▶ _What needs to be done_:
Below are lines of data. Give the number of them that contain the string "pictures", and nothing else.

Records excerpted from a collection:
┌────────

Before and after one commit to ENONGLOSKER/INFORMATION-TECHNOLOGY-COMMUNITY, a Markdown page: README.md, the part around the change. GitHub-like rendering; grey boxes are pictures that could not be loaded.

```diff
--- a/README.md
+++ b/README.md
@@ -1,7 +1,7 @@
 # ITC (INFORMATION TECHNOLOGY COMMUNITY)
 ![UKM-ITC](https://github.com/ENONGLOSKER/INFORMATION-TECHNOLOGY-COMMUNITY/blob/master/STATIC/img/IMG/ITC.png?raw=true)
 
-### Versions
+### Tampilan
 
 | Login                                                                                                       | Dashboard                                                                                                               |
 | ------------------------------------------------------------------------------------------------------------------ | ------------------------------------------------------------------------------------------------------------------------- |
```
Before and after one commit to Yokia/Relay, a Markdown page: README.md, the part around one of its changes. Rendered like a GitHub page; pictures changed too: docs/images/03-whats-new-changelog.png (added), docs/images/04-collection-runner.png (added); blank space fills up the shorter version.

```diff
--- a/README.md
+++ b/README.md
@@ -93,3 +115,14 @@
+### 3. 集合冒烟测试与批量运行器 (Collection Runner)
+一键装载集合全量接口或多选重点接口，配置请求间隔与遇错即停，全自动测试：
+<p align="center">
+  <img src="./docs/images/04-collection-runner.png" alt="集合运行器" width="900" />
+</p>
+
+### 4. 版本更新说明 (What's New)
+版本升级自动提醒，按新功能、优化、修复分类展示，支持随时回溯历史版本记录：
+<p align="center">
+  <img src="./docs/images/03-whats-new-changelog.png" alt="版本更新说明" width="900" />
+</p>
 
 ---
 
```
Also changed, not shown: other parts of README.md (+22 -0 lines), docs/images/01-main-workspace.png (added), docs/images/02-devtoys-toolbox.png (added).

└────────

▶ _Solution to this exercise_:
2